The Company Dance Theatre has often impressed audiences with their admirable technique and unflinching ability to meet their artistic director's choreographic challenges. The 26th Season was no different, with the execution of powerful lifts, leaps and lunges that were scattered throughout the programme. But Company fell short of making an emotional connection with their audience; the alternating smiles and stern expressions felt static in comparison to the dynamic music and choreography and with the exception of a few dancers the energy of their movements never left the stage because the dancers didn't have enough eye contact with the audience.  
One year on from their silver jubilee which showcased mainly remounted works, The Company Dance Theatre returned with three brand new pieces in their six-dance show from artistic director Tony Wilson, company member Renee McDonald and guest choreographer Liane Williams.
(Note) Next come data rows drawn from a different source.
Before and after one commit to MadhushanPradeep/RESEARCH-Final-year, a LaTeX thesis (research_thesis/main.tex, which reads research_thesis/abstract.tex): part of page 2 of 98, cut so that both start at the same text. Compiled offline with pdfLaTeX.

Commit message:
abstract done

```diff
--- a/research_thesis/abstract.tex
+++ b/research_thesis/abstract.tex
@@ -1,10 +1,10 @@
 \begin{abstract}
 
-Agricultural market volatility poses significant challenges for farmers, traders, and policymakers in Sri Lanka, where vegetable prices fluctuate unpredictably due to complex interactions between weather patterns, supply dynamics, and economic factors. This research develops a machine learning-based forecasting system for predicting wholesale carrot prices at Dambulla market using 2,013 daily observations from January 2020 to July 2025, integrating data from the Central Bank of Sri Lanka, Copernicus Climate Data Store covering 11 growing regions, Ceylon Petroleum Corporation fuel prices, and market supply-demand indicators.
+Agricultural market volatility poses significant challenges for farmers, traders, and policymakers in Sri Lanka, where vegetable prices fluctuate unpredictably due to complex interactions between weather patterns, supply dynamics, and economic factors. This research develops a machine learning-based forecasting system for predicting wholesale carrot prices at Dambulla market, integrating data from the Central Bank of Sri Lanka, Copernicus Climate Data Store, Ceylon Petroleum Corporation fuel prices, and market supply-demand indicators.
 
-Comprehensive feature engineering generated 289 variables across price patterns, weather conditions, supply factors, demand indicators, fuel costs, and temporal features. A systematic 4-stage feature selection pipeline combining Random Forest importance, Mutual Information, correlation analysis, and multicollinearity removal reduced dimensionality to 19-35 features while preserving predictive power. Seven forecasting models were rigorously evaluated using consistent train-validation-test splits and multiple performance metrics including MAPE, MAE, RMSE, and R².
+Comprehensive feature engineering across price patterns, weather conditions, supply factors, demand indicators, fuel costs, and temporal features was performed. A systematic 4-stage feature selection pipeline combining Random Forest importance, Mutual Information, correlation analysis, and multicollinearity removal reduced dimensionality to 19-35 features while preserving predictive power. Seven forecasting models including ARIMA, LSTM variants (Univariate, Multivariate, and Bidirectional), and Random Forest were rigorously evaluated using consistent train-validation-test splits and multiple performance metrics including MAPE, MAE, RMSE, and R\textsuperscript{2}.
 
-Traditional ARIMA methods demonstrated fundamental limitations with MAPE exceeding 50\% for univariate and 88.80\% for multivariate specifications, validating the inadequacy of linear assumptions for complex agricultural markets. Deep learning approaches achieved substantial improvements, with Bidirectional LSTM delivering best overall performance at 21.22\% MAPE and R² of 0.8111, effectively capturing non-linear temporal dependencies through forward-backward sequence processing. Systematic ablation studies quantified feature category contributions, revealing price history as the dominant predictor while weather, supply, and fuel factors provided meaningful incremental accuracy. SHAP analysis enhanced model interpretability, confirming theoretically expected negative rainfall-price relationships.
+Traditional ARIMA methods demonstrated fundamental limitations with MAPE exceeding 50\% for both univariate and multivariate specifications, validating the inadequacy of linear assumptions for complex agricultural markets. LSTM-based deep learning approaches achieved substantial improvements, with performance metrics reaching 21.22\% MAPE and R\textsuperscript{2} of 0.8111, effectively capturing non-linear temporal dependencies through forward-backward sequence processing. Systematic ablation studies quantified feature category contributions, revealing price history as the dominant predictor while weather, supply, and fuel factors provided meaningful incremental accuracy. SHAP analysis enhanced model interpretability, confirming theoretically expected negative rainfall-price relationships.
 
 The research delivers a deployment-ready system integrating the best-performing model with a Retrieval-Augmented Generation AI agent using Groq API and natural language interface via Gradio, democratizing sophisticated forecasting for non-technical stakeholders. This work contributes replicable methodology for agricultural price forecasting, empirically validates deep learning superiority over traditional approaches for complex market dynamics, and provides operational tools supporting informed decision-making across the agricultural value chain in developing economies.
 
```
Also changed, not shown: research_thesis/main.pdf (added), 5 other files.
The Company Dance Theatre - photograph by Matthew Henry
The evening started with "Rebirth", a dance in six movements featuring a solo by Lindsey Lodenquai. Lodenquai stood out, not only because of her technical prowess but because of her engaging stage presence.
'The Freeborn' by choreographer Liane Williams marked an obvious departure from Wilson's customary style, and added lovely nuances to what would have been a strictly Company-esque production. The easy swagger of hip-hop and reggae contrasted well with sharp, staccato movements but the aptly titled dance proved a little too 'free' for some dancers who still retained elements of their more controlled Wilson-styled modern dance training.
Without a doubt, the most intriguing performance of the night was Renee McDonald's 'Divulgence', an all female piece costumed in full black against a black backdrop which portrayed the twin demons of insecurity and and loneliness which sometimes plague us. The emotions were accentuated by harsh, intense movements as dancers emanated accusation and fear and grabbed at each others throats. 'Divulgence' stood out for its fourth wall-breaking rush to the edge of the stage where the dancers sat, shouting unintelligibly, and it climaxed in a cathartic release of sound and feeling. The emotional intensity that the young choreographer managed to coax from her dancers was particularly impressive.
Photograph by Matthew Henry
The season also included 'Viajeros', a remounted duet by Peter Bosch which featured Rochelle Kamicka and Steven Cornwall. The dance was however, disappointing as despite the dramatic theme from Cirque du Soleil as their music, the dancers needed greater chemistry and failed to deliver sufficient emotion to take the dance to its full potential.
The evening also included 'Panorama' another dance in six movements, which brought the event to a close. Despite the lengthy routine, the dancers made a noticeable effort to project their enthusiasm off the stage. Panorama's magnificently colourful costumes added to the aesthetic quality of the performance which featured acapella spirituals and music by Grace Jones among others. 
The Company's 2014 season was staged November 22 and 23 at the Little Theatre in Kingston.